DATA step

Base SAS

Understanding the Compression Attribute of a SAS Data Set


The compression attribute (via the COMPRESS= option) of a SAS data set is set when you create the file, and this attribute is a permanent setting for the data set. To change the compression attribute of a file, you have to re-create the file. When compression is used for a data set, SAS compresses only the observations, not the entire file. The compression attribute only affects the observations of the data set. The attribute does not affect procedures.

When the I/O engine delivers an observation from disk to a procedure such as APPEND, SQL, and so on, the observation is delivered in an uncompressed format by default. After the procedure is finished with the given observation and is ready to update or add to the data set, the procedure returns the observation to the engine. If the compression attribute is set to yes, then the engine compresses the observation again before placing it back into the file.

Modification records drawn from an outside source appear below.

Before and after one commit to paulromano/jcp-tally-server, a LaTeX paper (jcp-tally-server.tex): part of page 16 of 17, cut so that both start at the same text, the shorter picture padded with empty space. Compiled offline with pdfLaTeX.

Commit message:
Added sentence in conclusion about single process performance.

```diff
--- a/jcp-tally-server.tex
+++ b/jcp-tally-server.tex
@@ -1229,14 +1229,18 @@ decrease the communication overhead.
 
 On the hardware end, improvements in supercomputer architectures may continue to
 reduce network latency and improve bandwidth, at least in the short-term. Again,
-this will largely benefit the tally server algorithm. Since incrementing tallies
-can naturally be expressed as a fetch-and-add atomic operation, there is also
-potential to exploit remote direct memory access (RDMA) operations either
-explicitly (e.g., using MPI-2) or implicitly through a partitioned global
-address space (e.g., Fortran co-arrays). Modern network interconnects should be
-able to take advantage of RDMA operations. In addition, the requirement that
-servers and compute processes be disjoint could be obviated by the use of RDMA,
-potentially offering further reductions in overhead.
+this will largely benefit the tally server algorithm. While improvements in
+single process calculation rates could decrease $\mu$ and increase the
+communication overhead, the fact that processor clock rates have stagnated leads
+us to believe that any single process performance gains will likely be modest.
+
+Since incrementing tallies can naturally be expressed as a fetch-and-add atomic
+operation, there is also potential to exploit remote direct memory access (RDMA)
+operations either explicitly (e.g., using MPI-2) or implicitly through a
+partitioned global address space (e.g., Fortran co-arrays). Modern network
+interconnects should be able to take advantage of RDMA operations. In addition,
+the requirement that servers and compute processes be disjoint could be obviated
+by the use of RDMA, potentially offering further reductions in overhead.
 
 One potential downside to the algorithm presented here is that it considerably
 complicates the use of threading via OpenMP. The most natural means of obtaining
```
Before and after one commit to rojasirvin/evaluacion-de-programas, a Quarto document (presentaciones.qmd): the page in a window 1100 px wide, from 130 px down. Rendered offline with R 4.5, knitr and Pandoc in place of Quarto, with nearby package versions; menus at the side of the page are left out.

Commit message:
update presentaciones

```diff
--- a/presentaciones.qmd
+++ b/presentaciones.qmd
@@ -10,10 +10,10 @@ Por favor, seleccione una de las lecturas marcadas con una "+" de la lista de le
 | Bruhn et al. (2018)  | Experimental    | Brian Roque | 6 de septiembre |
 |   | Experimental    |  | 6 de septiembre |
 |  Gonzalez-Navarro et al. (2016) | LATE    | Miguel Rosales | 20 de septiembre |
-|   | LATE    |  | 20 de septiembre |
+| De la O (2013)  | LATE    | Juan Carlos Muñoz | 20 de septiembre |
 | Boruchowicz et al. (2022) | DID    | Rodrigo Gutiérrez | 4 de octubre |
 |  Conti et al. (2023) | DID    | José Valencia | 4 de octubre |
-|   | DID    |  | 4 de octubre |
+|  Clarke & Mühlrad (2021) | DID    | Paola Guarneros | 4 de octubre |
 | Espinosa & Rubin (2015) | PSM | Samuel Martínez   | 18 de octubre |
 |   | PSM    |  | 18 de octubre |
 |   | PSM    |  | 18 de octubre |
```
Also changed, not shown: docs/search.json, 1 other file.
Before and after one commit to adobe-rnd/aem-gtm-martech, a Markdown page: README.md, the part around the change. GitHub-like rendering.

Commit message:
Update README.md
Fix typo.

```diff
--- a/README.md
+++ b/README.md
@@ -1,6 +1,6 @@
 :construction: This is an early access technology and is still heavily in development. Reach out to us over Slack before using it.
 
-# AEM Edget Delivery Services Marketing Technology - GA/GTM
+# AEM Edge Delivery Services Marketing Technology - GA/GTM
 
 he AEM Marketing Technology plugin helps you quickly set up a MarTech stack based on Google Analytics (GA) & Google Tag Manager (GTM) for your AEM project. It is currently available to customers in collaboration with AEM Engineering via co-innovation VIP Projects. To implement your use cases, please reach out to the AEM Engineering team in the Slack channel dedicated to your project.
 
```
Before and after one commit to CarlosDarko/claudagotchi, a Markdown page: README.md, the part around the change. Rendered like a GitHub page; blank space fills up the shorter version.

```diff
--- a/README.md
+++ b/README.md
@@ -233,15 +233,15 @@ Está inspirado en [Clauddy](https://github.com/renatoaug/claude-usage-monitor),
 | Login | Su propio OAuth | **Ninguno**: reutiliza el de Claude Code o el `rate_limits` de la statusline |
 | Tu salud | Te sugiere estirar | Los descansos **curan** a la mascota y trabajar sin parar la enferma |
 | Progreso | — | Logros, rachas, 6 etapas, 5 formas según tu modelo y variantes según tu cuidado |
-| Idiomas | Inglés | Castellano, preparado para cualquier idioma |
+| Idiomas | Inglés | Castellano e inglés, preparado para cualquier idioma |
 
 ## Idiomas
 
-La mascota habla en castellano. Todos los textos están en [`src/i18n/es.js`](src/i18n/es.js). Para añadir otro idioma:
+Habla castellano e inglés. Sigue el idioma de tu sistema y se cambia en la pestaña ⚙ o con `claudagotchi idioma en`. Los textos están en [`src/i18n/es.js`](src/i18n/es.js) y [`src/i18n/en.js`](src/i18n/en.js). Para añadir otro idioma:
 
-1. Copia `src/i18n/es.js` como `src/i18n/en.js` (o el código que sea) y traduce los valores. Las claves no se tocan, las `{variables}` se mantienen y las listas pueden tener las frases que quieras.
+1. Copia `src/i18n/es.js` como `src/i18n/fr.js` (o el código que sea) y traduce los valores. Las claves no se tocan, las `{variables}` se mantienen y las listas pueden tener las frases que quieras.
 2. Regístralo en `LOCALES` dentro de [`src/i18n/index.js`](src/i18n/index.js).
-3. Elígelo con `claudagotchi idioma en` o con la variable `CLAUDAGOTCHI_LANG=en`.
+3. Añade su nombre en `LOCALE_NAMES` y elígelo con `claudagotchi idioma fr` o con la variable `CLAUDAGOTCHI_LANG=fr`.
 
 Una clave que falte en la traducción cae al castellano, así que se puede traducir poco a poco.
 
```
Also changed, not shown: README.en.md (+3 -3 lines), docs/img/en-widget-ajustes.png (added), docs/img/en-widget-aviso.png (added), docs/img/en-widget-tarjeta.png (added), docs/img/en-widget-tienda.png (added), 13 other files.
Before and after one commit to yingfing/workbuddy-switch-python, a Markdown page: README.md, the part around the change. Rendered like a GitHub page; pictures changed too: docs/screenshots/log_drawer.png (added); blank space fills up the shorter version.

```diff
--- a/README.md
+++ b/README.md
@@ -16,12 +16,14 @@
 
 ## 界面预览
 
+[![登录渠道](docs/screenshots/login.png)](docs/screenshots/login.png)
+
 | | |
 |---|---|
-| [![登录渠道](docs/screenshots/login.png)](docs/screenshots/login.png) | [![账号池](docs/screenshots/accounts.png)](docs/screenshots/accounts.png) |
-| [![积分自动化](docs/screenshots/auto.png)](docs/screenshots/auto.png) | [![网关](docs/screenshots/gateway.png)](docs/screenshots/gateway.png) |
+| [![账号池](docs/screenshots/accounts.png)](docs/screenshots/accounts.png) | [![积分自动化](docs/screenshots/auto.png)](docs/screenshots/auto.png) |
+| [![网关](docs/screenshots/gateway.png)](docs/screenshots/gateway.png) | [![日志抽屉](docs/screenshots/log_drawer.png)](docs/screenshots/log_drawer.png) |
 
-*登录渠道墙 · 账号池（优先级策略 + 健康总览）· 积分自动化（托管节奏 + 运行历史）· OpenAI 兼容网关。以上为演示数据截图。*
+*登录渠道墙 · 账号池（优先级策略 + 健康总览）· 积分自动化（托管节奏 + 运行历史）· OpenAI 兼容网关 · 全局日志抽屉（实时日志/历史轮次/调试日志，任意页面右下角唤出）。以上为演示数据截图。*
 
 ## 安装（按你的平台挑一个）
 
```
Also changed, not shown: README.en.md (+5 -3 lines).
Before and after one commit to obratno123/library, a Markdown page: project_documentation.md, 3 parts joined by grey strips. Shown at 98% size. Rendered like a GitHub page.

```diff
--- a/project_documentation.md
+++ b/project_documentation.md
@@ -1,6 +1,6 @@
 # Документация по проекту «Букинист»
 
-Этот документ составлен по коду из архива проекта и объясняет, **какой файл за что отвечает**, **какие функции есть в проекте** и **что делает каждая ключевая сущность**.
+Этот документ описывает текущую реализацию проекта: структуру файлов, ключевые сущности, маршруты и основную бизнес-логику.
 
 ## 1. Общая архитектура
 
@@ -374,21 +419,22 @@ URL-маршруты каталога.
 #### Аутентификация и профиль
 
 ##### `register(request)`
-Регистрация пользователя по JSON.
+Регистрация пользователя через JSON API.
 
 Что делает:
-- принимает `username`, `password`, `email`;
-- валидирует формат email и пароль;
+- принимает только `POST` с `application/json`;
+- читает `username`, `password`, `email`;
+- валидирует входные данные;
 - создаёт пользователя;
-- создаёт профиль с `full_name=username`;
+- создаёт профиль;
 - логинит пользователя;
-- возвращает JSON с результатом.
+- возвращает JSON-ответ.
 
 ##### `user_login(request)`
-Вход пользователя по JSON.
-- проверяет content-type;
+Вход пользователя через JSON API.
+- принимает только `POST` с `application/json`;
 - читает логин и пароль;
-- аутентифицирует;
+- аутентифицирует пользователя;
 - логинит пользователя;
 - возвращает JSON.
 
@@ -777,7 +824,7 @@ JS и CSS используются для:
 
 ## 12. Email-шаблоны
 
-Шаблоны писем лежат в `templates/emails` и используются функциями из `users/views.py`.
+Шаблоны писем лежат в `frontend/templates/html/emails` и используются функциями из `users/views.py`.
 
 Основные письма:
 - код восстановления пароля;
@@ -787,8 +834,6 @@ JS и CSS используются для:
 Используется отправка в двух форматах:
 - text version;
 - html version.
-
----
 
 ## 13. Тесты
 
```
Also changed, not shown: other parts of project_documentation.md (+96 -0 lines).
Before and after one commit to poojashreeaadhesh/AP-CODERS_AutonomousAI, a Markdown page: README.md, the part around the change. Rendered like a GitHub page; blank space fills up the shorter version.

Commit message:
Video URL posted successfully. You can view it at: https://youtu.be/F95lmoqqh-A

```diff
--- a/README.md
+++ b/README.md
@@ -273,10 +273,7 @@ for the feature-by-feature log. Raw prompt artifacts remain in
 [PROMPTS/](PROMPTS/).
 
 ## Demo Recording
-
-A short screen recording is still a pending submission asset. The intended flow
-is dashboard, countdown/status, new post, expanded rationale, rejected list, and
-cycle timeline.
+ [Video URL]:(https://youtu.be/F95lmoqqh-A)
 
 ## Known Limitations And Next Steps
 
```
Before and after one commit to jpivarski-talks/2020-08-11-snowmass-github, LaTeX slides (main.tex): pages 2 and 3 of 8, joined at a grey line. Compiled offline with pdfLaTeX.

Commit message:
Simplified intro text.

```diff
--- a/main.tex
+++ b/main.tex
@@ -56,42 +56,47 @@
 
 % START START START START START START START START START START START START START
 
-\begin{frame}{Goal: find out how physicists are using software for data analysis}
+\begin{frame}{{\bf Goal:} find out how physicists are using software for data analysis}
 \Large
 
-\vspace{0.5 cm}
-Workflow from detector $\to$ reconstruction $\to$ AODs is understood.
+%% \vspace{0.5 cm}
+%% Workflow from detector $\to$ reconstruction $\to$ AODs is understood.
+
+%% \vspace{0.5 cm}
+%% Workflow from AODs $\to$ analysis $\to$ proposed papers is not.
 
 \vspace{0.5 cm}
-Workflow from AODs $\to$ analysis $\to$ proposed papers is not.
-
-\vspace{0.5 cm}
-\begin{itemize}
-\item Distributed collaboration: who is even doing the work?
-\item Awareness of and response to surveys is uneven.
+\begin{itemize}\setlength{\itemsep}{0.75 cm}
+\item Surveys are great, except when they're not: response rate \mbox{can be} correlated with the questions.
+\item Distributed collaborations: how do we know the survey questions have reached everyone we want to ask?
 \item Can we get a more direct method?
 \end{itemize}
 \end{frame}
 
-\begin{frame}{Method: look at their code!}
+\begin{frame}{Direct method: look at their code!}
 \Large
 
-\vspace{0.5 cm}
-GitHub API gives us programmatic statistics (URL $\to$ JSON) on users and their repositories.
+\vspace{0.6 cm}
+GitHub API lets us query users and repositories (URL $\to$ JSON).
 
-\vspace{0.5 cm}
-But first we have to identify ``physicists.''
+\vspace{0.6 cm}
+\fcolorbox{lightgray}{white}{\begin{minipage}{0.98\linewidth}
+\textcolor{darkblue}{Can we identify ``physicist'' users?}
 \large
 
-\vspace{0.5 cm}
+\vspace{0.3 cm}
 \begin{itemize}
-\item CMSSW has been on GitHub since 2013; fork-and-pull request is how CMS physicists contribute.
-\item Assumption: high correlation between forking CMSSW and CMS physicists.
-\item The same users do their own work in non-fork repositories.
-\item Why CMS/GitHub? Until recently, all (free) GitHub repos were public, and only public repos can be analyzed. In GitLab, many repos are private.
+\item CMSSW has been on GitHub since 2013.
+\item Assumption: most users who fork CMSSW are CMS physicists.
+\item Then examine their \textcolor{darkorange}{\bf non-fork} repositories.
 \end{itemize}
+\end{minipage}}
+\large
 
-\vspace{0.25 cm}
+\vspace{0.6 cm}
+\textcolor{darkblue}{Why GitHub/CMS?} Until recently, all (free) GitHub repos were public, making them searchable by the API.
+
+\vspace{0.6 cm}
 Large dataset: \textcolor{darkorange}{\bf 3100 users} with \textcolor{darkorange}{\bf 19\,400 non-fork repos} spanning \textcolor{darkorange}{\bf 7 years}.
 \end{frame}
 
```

You can add to or update an existing compressed file from an uncompressed file and vice versa. The original setting of the compression attribute for the target file determines whether the I/O engine compresses the observations of the source file before the engine places them into the target file.

Determining the Effectiveness of Compression

After the data set is initially created, you can determine whether compression is effective for your data set. For example, given original-compressed-data-set in your compressed data set, follow these steps to see the difference in the total byte size between the compressed file and an uncompressed version of the file:

  1. Run the following code to create an uncompressed file from the compressed file:
       data new_data (compress=no);
          set original-compressed-data-set;
  2. Run the CONTENTS procedure for both data sets:
       proc contents data=data-set-name;
  3. In the output of each data set, multiply the Data Set Page Size that is displayed by the Number of Data Set Pages that is displayed. This number provides a close approximation of the total number of bytes required for each data set. Compare these two numbers to determine whether compression is effective for your situation.

Alternatively, you can use the operating system's LISTFILE command to generate the total byte size for the compressed data set and the uncompressed data set.

Factoring in Overhead

Each observation in a compressed data set requires a minimum of overhead. The overhead varies for each operating environment, but is typically between 812 bytes per observation.

In the following example of code, the I/O engine flips the compression setting back to COMPRESS=no because the size of the record (8 bytes for the X= option, a double variable) plus 8 bytes of overhead is 16 bytes:

   data a(compress=yes);

In this instance, the data set might require more space to compress than if the data set were left uncompressed.

For compression to be effective, you need a sufficiently large record length. Determining whether you should compress a file is strictly a disk space trade-off. The I/O engine does not account for the CPU cost because the engine cannot calculate the user's cost versus the disk cost.

Considering Costs

Some organizations charge their users for computer usage based on CPU time, disk storage, or both. These charges vary among organizations even when the same hardware is being used. Each hardware environment differs in costs versus their respective disk costs. Thus, the proper setting for the COMPRESS= option cannot be predicted programmatically for all cases. Because hardware costs are continually being reduced, the multitude of variables associated with cost cannot be maintained through a program. You must determine your costs based on your individual circumstances with regard to whether to compress your data sets.

Along with the trade-off between CPU costs versus disk costs as described previously, cache also has become a factor to consider when you determine costs. Cache has increased in size over time, and operating environments have improved to handle cache better. If your CPU costs and disk costs are equal, then you might compress your files so that your jobs run faster.

However, if your cache can hold the entire compressed data set, then the overhead to compress and uncompress your records is minimal. This cost can be much less than the cost of rolling parts of an uncompressed file into and out of the cache when the size of the data set is too large.


The compression attribute of a SAS data set can help you save space, time, and money as you work with your data sets. When you consider whether to compress your files, you should factor in the length of your observations, the costs of computer usage, and the running time of your jobs. Your individual circumstances will help you to decide whether compression is appropriate for your SAS data sets.

Your Turn

The developers, testers, and writers that bring you Base SAS Software are very excited about the potential of these capabilities of the SAS System. You can send electronic mail to with your comments.